29 March 2011

Blunder and Confusion at Fukushima Reactor On Sunday

The utility at Fukushima (TEPCO) announced that radioactive water was found to be 10 million times normal levels at Unit 2, prompting evacuation of that site and world wide anguish and worry. This was a major story. Then, a few hours later, the utility made a rare apology and retracted that statement, stating that the water was only 100,000 times normal. What happened? How could the utility make such a blunder? 
Only now is it possible to piece together the events that led to this unusual apology. First, workers at Unit 2 were astonished to find that radiation levels in the water were extremely high. This prompted them to evacuate the site immediately. Second, they rushed out so fast that they did not do a second measurement of the water. Third, the first readings were slightly incorrect. The workers got iodine-134 (with a half-life of 53 minutes) confused with iodine-131 (with a half-life of 8 days). Also, cesium-137 was also found in the water (with a half - life of about 30 years). Fourth, by confusing the two, they also got the wrong level of radioactivity. They found more iodine-134 that was actually present in the water. The shorter the half-life, the more radioactive an isotope is - the longer the half-life, the less the radioactivity. So their calibration of iodine-134 was incorrect, yielding the false number of 10 million. Fifth, the utility did not send in another crew to check the measurements, so they got their calibration wrong, but they went public with this incorrect number. 
The main point, however, from the workers perspective, is that radiation levels are 1,000 milliseverts/hour. That does not change at all with this new calibration. This means that workers will come down with radiation sickness withonly 15 min. of exposure. Some workers will die after 6 hours of exposure. 
The meaning of all this is: if radiation levels continue to rise, and one day all workers are forced to evacuate, it means that the accident will be in free fall. If the workers abandon ship, and the cores will all be uncovered, then that is the point of no return; 3 nuclear power may inevitably have meltdowns making a tragedy worse than Chernobyl. Time is not on their side. Already, a new 6.5 earthquake has hit Japan, creating a small tsunami. Earthquakes, pipe breaks, cracks, etc. might cause radiation levels to increase until evacuation is unavoidable, then all hell might break out.

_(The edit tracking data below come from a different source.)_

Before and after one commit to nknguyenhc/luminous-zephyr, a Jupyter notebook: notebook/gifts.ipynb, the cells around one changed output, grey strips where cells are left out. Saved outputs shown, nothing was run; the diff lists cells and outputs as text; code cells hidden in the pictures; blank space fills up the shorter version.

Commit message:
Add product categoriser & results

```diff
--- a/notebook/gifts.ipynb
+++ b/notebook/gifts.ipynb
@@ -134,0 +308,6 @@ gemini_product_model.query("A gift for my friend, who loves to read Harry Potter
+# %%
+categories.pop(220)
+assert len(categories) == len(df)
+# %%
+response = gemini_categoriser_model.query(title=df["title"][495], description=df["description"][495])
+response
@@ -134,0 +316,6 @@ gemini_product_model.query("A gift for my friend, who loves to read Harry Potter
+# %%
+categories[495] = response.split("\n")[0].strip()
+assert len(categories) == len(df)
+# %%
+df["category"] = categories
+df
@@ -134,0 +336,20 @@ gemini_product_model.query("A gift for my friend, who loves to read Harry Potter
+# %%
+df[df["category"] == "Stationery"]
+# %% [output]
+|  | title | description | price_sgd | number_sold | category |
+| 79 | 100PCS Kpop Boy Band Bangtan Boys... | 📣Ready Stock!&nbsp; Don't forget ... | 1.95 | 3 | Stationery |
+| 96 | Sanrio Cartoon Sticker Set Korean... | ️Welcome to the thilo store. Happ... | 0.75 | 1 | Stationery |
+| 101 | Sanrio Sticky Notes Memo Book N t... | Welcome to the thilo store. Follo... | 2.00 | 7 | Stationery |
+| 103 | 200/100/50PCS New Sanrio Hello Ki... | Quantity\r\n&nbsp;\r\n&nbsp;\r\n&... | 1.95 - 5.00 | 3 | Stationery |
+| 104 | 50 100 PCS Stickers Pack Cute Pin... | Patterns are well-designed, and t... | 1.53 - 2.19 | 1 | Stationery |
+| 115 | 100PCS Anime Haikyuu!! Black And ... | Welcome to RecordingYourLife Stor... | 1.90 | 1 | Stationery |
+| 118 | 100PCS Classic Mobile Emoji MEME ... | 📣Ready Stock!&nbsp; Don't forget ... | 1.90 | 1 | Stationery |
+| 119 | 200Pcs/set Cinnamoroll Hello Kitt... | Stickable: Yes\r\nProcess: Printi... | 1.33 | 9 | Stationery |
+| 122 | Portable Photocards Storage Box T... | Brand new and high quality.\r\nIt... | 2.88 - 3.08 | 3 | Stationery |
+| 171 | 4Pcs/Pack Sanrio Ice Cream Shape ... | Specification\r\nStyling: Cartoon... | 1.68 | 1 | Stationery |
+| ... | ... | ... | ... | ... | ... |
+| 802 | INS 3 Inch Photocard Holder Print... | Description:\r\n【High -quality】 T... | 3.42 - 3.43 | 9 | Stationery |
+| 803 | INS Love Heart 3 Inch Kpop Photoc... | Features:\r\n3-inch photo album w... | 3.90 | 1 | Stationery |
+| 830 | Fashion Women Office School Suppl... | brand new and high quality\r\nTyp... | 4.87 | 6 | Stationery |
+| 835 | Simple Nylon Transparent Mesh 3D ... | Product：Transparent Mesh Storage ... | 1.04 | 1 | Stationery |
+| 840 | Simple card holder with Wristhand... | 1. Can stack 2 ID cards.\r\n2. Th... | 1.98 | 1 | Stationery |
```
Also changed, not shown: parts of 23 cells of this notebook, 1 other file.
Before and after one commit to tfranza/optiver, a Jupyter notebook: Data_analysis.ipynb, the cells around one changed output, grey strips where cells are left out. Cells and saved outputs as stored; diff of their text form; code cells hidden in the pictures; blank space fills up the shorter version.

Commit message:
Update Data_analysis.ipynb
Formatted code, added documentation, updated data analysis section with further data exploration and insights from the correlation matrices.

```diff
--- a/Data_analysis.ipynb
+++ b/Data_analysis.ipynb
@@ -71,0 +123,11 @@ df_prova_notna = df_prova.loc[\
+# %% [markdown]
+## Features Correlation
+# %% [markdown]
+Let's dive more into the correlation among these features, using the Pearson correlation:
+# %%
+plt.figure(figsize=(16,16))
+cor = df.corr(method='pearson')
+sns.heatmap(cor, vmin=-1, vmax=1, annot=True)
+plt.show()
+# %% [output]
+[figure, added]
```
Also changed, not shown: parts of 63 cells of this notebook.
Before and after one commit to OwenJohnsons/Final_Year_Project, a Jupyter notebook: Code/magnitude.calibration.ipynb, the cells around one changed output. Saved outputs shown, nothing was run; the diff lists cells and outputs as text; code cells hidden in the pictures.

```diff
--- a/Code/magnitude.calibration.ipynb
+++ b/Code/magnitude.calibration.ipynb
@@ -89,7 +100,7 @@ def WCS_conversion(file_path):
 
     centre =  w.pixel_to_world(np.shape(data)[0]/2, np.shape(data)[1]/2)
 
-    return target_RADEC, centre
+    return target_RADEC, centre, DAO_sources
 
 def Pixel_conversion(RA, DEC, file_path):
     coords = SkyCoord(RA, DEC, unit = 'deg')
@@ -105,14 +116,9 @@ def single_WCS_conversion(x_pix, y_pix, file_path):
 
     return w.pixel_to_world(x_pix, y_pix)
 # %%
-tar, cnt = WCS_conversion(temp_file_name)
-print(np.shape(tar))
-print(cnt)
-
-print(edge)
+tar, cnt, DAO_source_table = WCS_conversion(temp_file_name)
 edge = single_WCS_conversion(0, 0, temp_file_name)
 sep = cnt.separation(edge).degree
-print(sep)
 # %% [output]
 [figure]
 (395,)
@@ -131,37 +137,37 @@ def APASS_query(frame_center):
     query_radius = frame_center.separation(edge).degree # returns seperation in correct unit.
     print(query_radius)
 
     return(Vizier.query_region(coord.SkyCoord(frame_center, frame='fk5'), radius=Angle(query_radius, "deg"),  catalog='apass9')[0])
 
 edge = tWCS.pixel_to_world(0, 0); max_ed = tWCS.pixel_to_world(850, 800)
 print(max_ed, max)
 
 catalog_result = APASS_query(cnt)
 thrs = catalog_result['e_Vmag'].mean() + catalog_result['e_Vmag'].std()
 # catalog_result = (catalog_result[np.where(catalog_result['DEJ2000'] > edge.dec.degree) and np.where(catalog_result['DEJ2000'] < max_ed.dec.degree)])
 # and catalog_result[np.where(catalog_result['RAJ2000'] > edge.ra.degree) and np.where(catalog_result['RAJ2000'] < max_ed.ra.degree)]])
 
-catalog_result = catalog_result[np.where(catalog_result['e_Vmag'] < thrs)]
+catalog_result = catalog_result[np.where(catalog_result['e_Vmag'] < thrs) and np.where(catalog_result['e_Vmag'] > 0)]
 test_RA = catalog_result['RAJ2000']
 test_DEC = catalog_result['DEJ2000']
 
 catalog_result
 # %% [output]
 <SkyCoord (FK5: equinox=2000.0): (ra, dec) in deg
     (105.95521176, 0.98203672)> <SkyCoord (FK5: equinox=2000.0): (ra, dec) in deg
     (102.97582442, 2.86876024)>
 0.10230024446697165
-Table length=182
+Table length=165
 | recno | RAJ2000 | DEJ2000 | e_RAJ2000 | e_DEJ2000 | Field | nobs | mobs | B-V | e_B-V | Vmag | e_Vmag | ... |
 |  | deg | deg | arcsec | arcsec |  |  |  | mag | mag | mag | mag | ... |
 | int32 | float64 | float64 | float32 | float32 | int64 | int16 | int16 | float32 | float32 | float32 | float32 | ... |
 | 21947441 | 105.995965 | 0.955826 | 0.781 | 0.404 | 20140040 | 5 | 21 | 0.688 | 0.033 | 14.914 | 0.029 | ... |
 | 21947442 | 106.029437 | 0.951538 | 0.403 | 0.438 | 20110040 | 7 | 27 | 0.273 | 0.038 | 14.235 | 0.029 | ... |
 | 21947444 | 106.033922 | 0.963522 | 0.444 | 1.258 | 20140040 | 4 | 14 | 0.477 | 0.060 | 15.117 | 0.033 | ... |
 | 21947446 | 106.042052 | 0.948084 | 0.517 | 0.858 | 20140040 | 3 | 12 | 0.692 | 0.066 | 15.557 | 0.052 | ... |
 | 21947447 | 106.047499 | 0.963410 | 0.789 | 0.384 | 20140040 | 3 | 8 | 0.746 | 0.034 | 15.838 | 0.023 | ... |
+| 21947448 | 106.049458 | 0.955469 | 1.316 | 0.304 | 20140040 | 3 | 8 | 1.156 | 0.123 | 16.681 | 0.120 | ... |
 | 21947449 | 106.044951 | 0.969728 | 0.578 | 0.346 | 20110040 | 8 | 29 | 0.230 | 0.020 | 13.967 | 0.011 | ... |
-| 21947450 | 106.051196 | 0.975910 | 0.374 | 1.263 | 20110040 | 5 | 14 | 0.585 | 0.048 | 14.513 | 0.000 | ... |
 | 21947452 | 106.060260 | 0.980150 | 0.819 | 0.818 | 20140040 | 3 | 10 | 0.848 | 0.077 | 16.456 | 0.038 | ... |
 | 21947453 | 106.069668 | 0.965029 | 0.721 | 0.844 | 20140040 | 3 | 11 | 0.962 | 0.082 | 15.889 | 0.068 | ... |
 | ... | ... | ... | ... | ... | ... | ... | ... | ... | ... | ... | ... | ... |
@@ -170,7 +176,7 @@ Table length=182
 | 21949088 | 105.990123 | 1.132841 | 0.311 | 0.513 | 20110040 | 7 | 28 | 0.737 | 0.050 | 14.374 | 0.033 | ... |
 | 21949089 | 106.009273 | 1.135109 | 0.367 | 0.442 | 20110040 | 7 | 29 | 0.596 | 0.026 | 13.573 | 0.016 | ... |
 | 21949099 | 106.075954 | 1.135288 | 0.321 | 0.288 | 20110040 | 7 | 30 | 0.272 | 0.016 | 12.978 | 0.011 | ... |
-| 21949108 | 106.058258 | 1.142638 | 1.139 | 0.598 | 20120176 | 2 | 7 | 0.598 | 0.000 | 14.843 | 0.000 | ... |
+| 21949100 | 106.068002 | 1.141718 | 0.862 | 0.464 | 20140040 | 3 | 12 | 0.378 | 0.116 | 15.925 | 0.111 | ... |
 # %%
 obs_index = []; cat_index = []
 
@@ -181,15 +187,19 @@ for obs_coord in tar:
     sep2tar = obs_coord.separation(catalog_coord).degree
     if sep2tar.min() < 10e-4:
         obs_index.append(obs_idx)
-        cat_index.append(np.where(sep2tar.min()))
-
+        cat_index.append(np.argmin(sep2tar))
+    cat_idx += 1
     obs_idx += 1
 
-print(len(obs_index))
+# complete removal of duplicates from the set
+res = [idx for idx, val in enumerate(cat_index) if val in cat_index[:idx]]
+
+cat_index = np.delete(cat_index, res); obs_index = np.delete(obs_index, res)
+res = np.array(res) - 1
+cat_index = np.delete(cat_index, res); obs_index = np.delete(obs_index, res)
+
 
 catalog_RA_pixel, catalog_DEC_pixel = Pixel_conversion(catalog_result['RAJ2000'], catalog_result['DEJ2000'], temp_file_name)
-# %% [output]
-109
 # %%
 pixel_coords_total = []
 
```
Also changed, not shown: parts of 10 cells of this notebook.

1 comment:

Andrew Spagnoli said...

That is the problem in a nutshell, Dr. Kaku... and the fact that most workers have not had their own radiation exposure monitors this whole time and your Homer Simpson comment the other day seems even more on target. Apparently the managers just look at the rad-detectors that some of them have and put down roughly the same number for the other workers when they fill the log of exposures out. Or maybe they just have been making the exposures numbers up completely... your guess is as good as mine.